HICK: A Love Story, The Romance of Lorena Hickok and Eleanor Roosevelt

By Terry Baum with Pat Bond; Directed by Carolyn Myers and Adele Prandini
Produced by
Lilith Theater San Francisco
Part of the 2015 New York International Fringe Festival

Off Off Broadway, Solo Show
Runs through 8.28.15
VENUE #6: DROM, 85 Avenue A


by Eleanor J. Bader on 8.22.15

HICK a Love StoryTerry Baum in HICK: A Love Story. Photo by Lynne Fried.

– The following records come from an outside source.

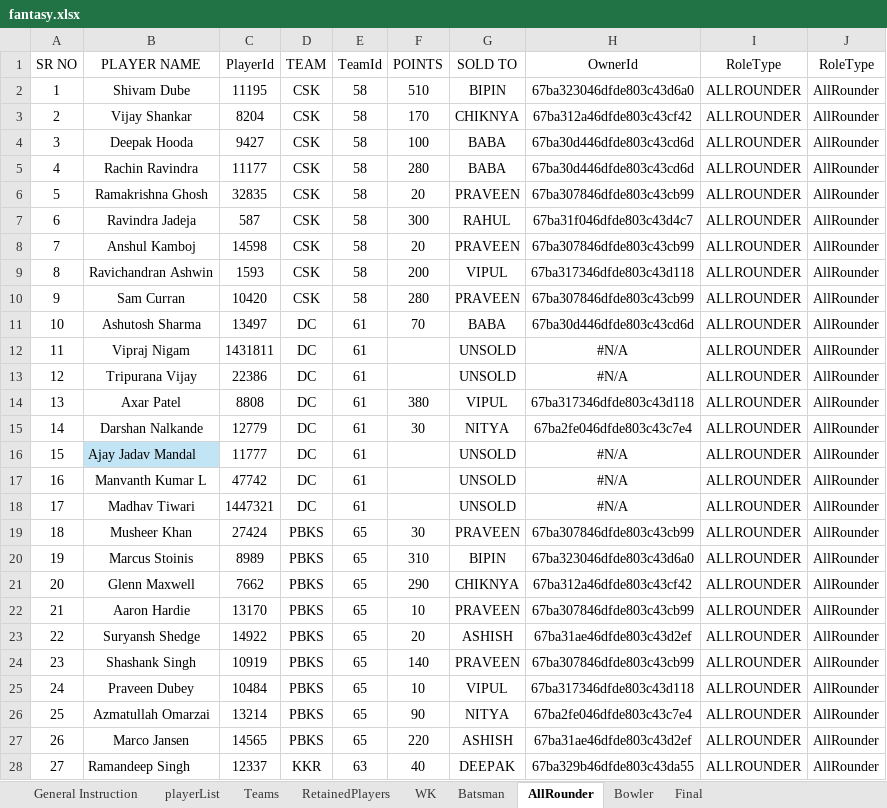
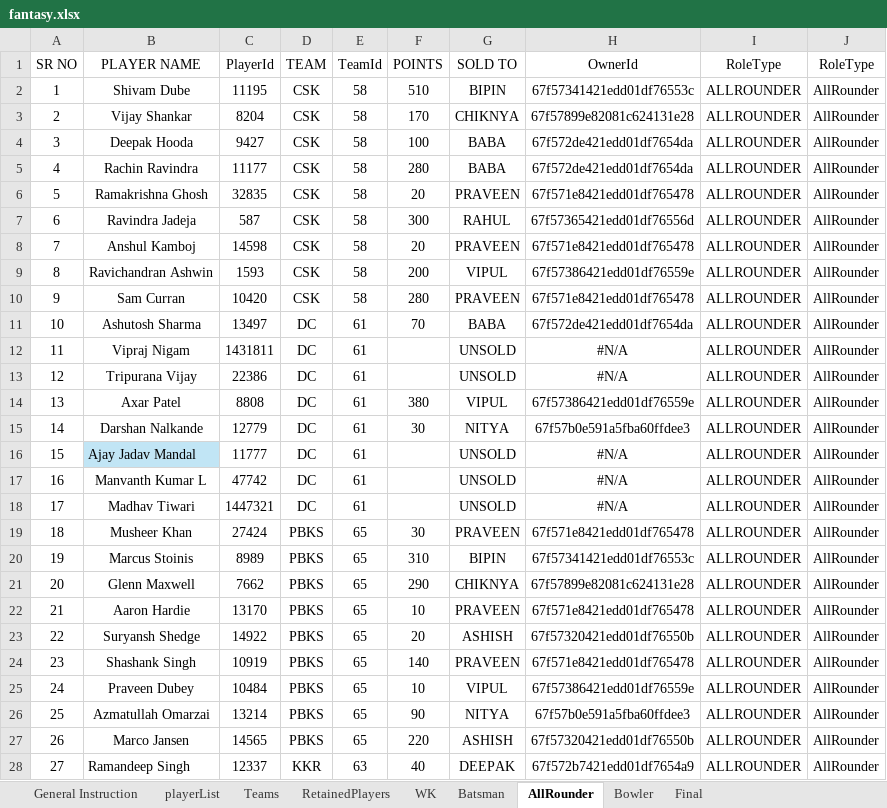
Before and after one commit to niteshsingh0233/ipl-fantasy, an Excel workbook: fantasy.xlsx, sheet AllRounder, drawn as a sheet; only a part is shown; values as stored, in another font and other column widths than the file's, no borders; the diff covers the shown part only; the diff names each change by its address in the sheet, - before the commit and + after, or states it on an @@ line.

Commit message:
Excel files created for runner data for entry in db and owner database.

```diff
--- a/fantasy.xlsx (sheet AllRounder)
+++ b/fantasy.xlsx (sheet AllRounder)
-H2 (OwnerId): 67ba323046dfde803c43d6a0
+H2 (OwnerId): 67f57341421edd01df76553c
-H3 (OwnerId): 67ba312a46dfde803c43cf42
+H3 (OwnerId): 67f57899e82081c624131e28
-H4:H5 (OwnerId): 67ba30d446dfde803c43cd6d
+H4:H5 (OwnerId): 67f572de421edd01df7654da
-H6 (OwnerId): 67ba307846dfde803c43cb99
+H6 (OwnerId): 67f571e8421edd01df765478
-H7 (OwnerId): 67ba31f046dfde803c43d4c7
+H7 (OwnerId): 67f57365421edd01df76556d
-H8 (OwnerId): 67ba307846dfde803c43cb99
+H8 (OwnerId): 67f571e8421edd01df765478
-H9 (OwnerId): 67ba317346dfde803c43d118
+H9 (OwnerId): 67f57386421edd01df76559e
-H10 (OwnerId): 67ba307846dfde803c43cb99
+H10 (OwnerId): 67f571e8421edd01df765478
-H11 (OwnerId): 67ba30d446dfde803c43cd6d
+H11 (OwnerId): 67f572de421edd01df7654da
-H14 (OwnerId): 67ba317346dfde803c43d118
+H14 (OwnerId): 67f57386421edd01df76559e
-H15 (OwnerId): 67ba2fe046dfde803c43c7e4
+H15 (OwnerId): 67f57b0e591a5fba60ffdee3
-H19 (OwnerId): 67ba307846dfde803c43cb99
+H19 (OwnerId): 67f571e8421edd01df765478
-H20 (OwnerId): 67ba323046dfde803c43d6a0
+H20 (OwnerId): 67f57341421edd01df76553c
-H21 (OwnerId): 67ba312a46dfde803c43cf42
+H21 (OwnerId): 67f57899e82081c624131e28
-H22 (OwnerId): 67ba307846dfde803c43cb99
+H22 (OwnerId): 67f571e8421edd01df765478
-H23 (OwnerId): 67ba31ae46dfde803c43d2ef
+H23 (OwnerId): 67f57320421edd01df76550b
-H24 (OwnerId): 67ba307846dfde803c43cb99
+H24 (OwnerId): 67f571e8421edd01df765478
-H25 (OwnerId): 67ba317346dfde803c43d118
+H25 (OwnerId): 67f57386421edd01df76559e
-H26 (OwnerId): 67ba2fe046dfde803c43c7e4
+H26 (OwnerId): 67f57b0e591a5fba60ffdee3
-H27 (OwnerId): 67ba31ae46dfde803c43d2ef
+H27 (OwnerId): 67f57320421edd01df76550b
-H28 (OwnerId): 67ba329b46dfde803c43da55
+H28 (OwnerId): 67f572b7421edd01df7654a9
```
Also changed, not shown: 42 edited cells elsewhere in this sheet, sheet Bowler, sheet Batsman, sheet WK, sheet General Instruction, sheet Teams, sheet RetainedPlayers, 18 other files.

BOTTOM LINE: This honest and revealing one-woman show chronicles the 30-year relationship between journalist Lorena A. Hickok and First Lady Eleanor Roosevelt, exposing both the impact of internalized homophobia and the ways in which the women's not-so-secret affair was sustained and nurtured.

The press called Lorena Hickok "rumpled, fat, and masculine," but to US First Lady Eleanor Roosevelt, "Hick" (well played by Terry Baum) was simply her darling. After ER's relationship with husband Franklin Delano Roosevelt became platonic, she struck up a friendship-turned-romance with Hickok, then a "gal reporter" covering the 1932 presidential election for the Associated Press. Hickok was a force, the first woman to have her byline on the front page of the New York Times and a well-respected journalist whose hard-hitting, pull-no-punches stories rivaled those of her male colleagues. Sassy and foul-mouthed—Baum reveals that Hickok could cuss like the best of them—she refused to kowtow to either bosses or social expectations.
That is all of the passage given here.